Though, there are not enough producers of color on Broadway, there are a select few who have broken down barriers. This interview with Gay is part of a series Spotlight on Black Broadway Producers. Of course, there are other marginalized communities that also need more representation in leadership positions; the Black community is a place to start. In this series, read these producers’ personal stories, hopes for what theatre looks like upon its post-COVID return, and individual approaches to producing for the stage. Here is Richard Gay.
The Up-and-Comer Bringing a Well-Known Brand to the Stage
Richard Gay doesn’t have a Broadway credit to his name—yet. A graduate of Stanford Business School, the executive has been a part of the entertainment industry for over a decade, working at consulting firms and then at Viacom with clients including CMT, Logo, MTV, and VH1. He was a major player in presenting televised events like the VMAs on MTV and VH1’s Hip-Hop Honors, priming him for the sparkle and pizzazz of the theatre industry.

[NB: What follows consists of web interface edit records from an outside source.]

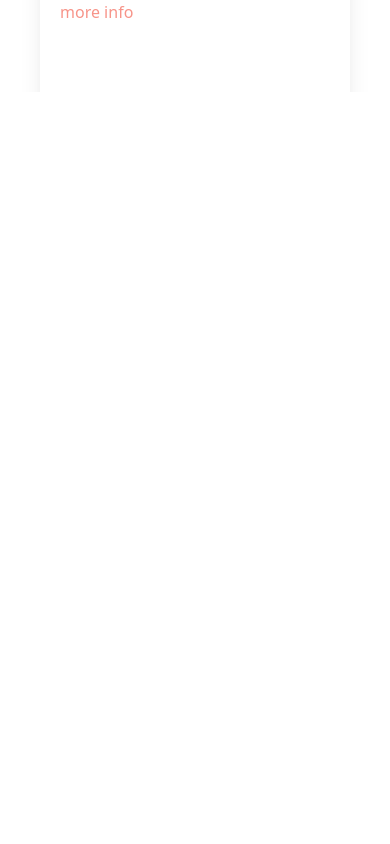
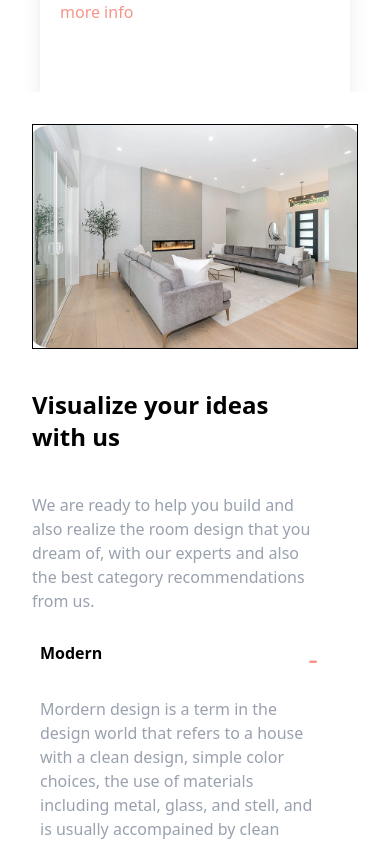
Before and after one commit to Th3-D5-482/Shady-Homes-Website, a React (Vite) app: page / in a window 390 px wide. Shown: the part 1620-2464 px from the top of the page. Before the commit the page ends 1744 px from the top, so only its background shows below. Built offline with nearby package versions, Linux system fonts and the light colour scheme.

Commit message:
Th3_D5_482

```diff
--- a/src/App.jsx
+++ b/src/App.jsx
@@ -14,8 +14,8 @@ const App = () => {
       <ToastContainer/>
       <Header/>
       <Choosing/>
-      { /* <Visualize/>
-      <Featured/>
+      <Visualize/>
+      { /* <Featured/>
       <Services/>
       <Homey/>
       <Footer/> */}
--- a/src/Components/Visualize.jsx
+++ b/src/Components/Visualize.jsx
@@ -40,8 +40,11 @@ const Visualize = () => {
         }
     }
   return (
-    <div className='w-auto h-150 flex mx-8 mb-8 overflow-hidden'>
-        <div className='w-1/2 h-125 pr-8'>
+    <div className='w-auto h-250 flex-row mx-8 mb-8 overflow-hidden md:flex md:h-150'>
+        <div className='w-auto h-auto border mb-10 md:hidden md:h-125'>
+            <img src={visualize} alt="" />
+        </div>
+        <div className='w-auto h-125 pr-8 md:w-1/2'>
             <h2 className='text-2xl font-semibold mb-10'>Visualize your ideas with us</h2>
             <p className='max-w-160 mb-5 text-gray-400'>We are ready to help you build and also realize the room design that you dream of, with our experts and also the best category recommendations from us. </p>
             <div className='mb-2 hover:border px-2 py-2 rounded border-gray-400'>
@@ -100,7 +103,7 @@ const Visualize = () => {
             </div>
             <a href="" className='text-[#F79489] mx-2'>See more catagory</a>
         </div>
-        <div className='w-1/2 h-125'>
+        <div className='w-1/2 h-125 hidden md:block'>
             <img src={visualize} alt="" />
         </div>
     </div>
```
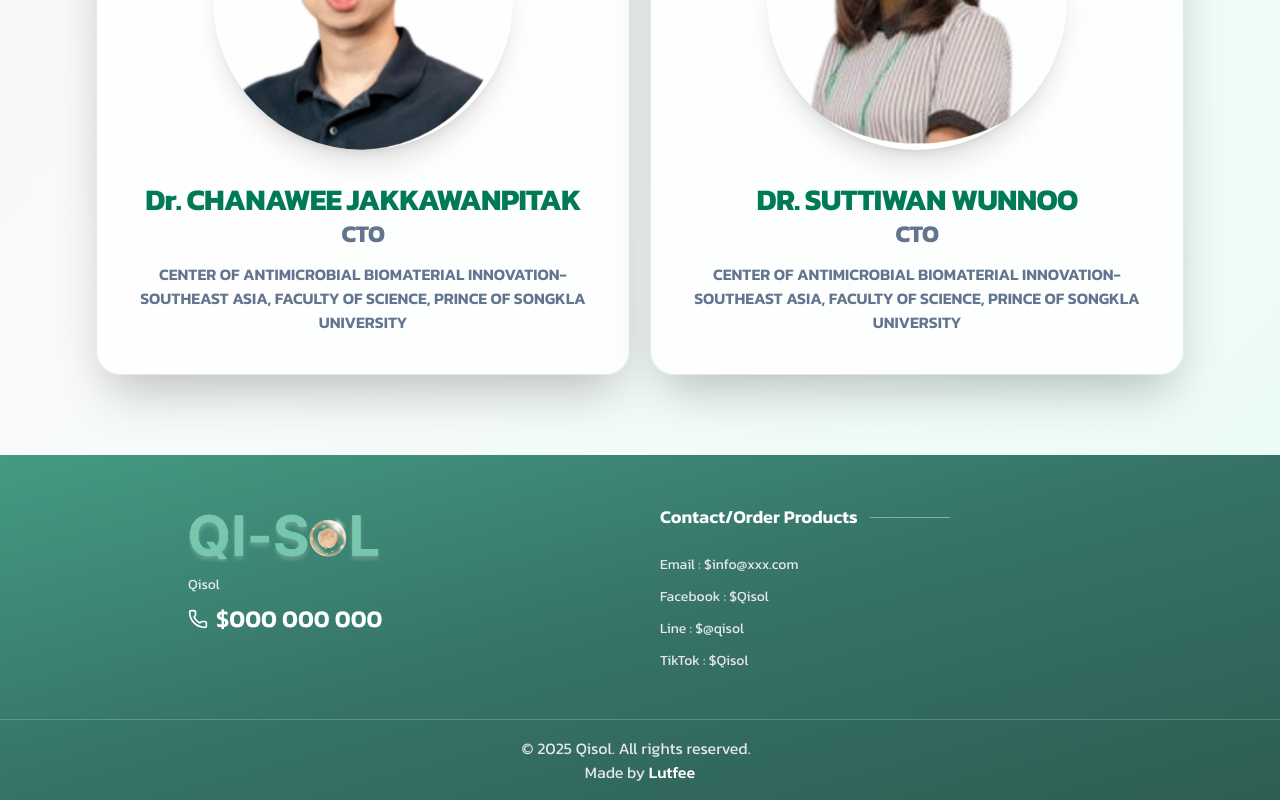
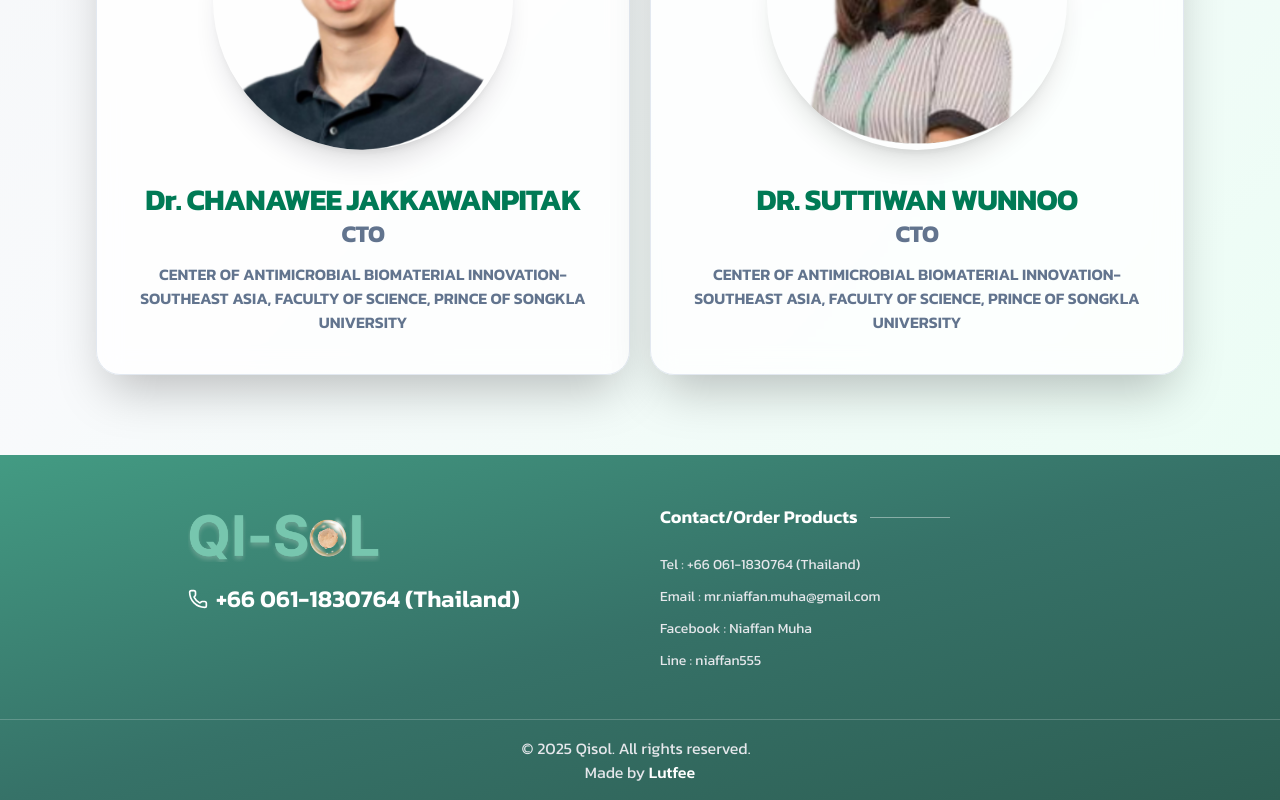
Before and after one commit to zibal2567/Qisol-web, a Next.js app: page /th-TH in a window 1280 px wide. Shown: the part 6935-7735 px from the top of the page. Built offline with nearby package versions, Linux system fonts and the light colour scheme.

Commit message:
feat: Update contact information in Footer and enhance link handling

```diff
--- a/src/components/Footer.tsx
+++ b/src/components/Footer.tsx
@@ -1,6 +1,13 @@
 import { Phone } from "lucide-react"
 import Image from "next/image"
 import { contectConfig } from "@/config/contect"
+
+const linkMap: Record<string, (val: string) => string> = {
+      tel: (val) => `tel:${val}`,
+      email: (val) => `mailto:${val}`,
+      facebook: () => `https://facebook.com/affan.muha`,
+      line: (val) => `https://line.me/ti/p/${val}`,
+};
 
 export default function Footer() {
       return (
@@ -20,12 +27,16 @@ export default function Footer() {
                                           />
                                     </div>
                                     <div className="space-y-2 text-center md:text-left">
-                                          <p className="text-gray-200 -mt-2">
+                                          {/* <p className="text-gray-200 -mt-2">
                                                 Qisol
-                                          </p>
+                                          </p> */}
                                           <div className="flex items-center justify-center md:justify-start gap-2 sm:text-2xl text-lg font-semibold">
                                                 <Phone className="w-5 h-5 text-white" />
-                                                <span>${contectConfig.tel}</span>
+                                                <a
+                                                      href={`tel:${contectConfig.tel}`}
+                                                >
+                                                      {contectConfig.tel}
+                                                </a>
                                           </div>
                                     </div>
 
@@ -38,10 +49,18 @@ export default function Footer() {
                                           <span className="hidden md:inline-block w-20 border-t border-white/40" />
                                     </h4>
                                     <ul className="space-y-3 text-gray-200">
-                                          <li>Email : ${contectConfig.email}</li>
-                                          <li>Facebook : ${contectConfig.facebook}</li>
-                                          <li>Line : ${contectConfig.line}</li>
-                                          <li>TikTok : ${contectConfig.tiktok}</li>
+                                          {Object.entries(contectConfig).map(([key, value]) => (
+                                                <li key={key}>
+                                                      {key.charAt(0).toUpperCase() + key.slice(1)} :{" "}
+                                                      <a
+                                                            href={linkMap[key] ? linkMap[key](value) : value}
+                                                            target={key === "tel" || key === "email" ? "_self" : "_blank"}
+                                                            rel="noopener noreferrer"
+                                                      >
+                                                            {value}
+                                                      </a>
+                                                </li>
+                                          ))}
                                     </ul>
                               </div>
                         </div>
--- a/src/config/contect.ts
+++ b/src/config/contect.ts
@@ -1,7 +1,6 @@
 export const contectConfig = {
-  tel: '000 000 000',
-  email: 'info@xxx.com',
-  facebook: 'Qisol',
-  line: '@qisol',
-  tiktok: 'Qisol'
+  tel: '+66 061-1830764 (Thailand)',
+  email: 'mr.niaffan.muha@gmail.com',
+  facebook: 'Niaffan Muha',
+  line: 'niaffan555',
 };
```
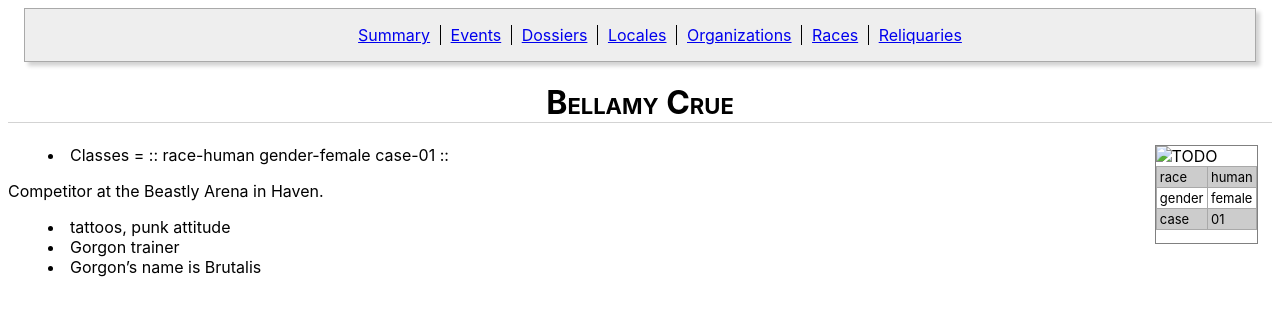
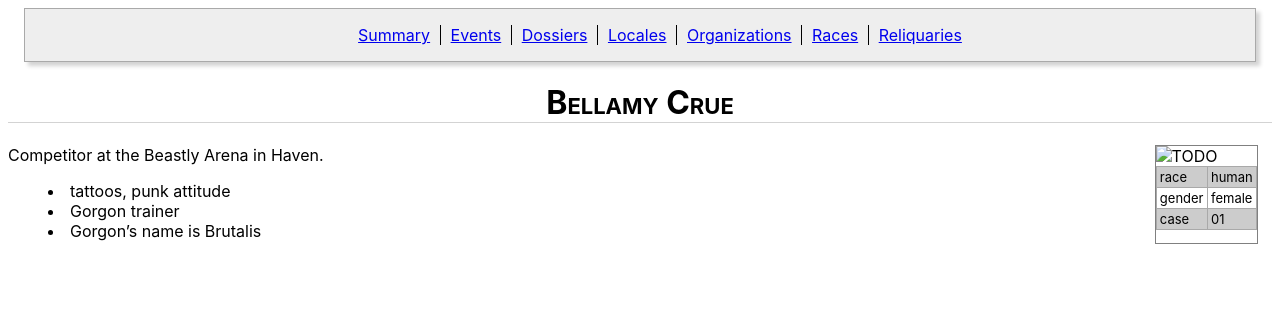
Before and after one commit to ctrueden/equilibrium, a Jekyll site: the page built from _pages/dossiers/bellamy-crue.md, in a window 1280 px wide. Shown: the top 316 px of the page. Built offline with Jekyll 4.4.1, drawn with Linux system fonts in a browser that asks for light colours.

Commit message:
Remove debugging code

```diff
--- a/_pages/dossiers/bellamy-crue.md
+++ b/_pages/dossiers/bellamy-crue.md
@@ -6,8 +6,6 @@ statbox:
   case: "01"
 ---
 
-* Classes = :: {% include statbox-classes p=page %} ::
-
 Competitor at the Beastly Arena in Haven.
 
 * tattoos, punk attitude
```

Now, he’s helping bring Soul Train to life on stage with the Tony nominated producer Matthew Weaver (Rock of Ages) and Jeffrey Tick (former owner of the Helen Hayes Theater on Broadway), having managed the Soul Train brand (such as the infamous Soul Train Awards, merchandise, etc.) for a few years. “I was so blown away by the brand’s strength,” says Gay, who is now COO of Superfly. When it came time to discuss rights for a stage musical, the producer felt like an outsider but instantly found himself welcome to be a part of the creative process—including who would write the book, direct, and choreograph: Dominique Morisseau, Kamilah Forbes, and Camille A. Brown, respectively.
They mark the first all-Black female creative team on a Broadway musical. “I was like, this can’t be true,” says Gay of his reaction when he found out. “It’s accidentally history—we never set out to do that. We said ‘Who’s the best person to write?’ and then we put together the best people for this team.”
In addition to Weaver and Tick, the team includes Questlove as executive producer with Tony Cornelius, Anthony E. Zuiker, Live Nation’s Shawn Gee and Bespoke Theatricals’ Devin Keudell, who is also general manager.
While Gay waits for theatres to return, the producer looks for investors. “I share that it’s very important that it’s great to do a diverse show... but it’s also important to me that my investor base reflects that,” says Gay. “Investing in Broadway is traditionally not a place for BIPOC, they’re people who like Broadway and it's one of my missions to reflect that with Soul Train.”
Before the COVID-era, Gay’s mentor, Simons, helped develop recruiting and investing strategies. “It’s one thing when it’s a great idea—and then you have to get the check.”
More Profiles in the Spotlight Series
Stephen Byrd and Alia Jones-Harvey, Front Row Productions